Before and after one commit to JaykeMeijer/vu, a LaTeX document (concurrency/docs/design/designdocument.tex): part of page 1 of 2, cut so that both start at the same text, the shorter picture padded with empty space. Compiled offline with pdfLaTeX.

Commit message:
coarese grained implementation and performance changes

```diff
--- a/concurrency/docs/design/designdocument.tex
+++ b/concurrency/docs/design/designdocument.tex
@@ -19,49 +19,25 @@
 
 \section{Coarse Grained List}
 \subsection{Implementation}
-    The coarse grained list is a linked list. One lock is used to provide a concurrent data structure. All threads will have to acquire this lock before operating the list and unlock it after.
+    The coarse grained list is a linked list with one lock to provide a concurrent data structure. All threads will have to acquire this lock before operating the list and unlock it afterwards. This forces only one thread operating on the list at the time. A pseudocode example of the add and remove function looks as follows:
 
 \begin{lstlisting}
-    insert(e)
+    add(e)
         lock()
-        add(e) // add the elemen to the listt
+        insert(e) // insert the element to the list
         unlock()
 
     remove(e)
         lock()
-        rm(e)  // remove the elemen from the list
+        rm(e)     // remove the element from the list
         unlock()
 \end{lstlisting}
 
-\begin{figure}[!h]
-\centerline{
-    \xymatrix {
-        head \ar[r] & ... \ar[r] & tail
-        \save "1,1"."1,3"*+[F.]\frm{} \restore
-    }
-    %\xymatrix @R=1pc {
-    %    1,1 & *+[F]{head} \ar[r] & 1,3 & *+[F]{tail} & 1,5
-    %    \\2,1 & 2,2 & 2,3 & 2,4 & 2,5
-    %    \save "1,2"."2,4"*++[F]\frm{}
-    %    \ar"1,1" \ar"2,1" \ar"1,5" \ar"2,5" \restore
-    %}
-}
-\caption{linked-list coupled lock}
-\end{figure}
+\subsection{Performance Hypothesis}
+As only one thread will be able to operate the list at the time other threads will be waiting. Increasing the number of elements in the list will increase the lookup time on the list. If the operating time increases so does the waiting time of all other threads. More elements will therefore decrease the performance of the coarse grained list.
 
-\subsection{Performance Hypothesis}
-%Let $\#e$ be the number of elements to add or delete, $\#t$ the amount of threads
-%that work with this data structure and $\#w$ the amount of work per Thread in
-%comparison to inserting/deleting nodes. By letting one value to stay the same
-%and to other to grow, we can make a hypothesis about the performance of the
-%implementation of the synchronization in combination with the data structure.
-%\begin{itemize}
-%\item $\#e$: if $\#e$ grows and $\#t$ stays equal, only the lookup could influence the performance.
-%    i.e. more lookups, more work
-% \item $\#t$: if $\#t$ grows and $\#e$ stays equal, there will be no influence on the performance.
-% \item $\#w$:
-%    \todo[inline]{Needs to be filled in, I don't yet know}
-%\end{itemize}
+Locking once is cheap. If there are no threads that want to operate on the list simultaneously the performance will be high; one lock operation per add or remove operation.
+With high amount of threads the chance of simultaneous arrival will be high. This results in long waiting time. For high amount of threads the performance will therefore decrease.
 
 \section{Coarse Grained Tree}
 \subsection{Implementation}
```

•••••

TASK DETAILS ::
All lines in the records above that contain "begin" are to be reported.

EXERCISE RESULT ::
 \begin{lstlisting}
-\begin{figure}[!h]
-%\begin{itemize}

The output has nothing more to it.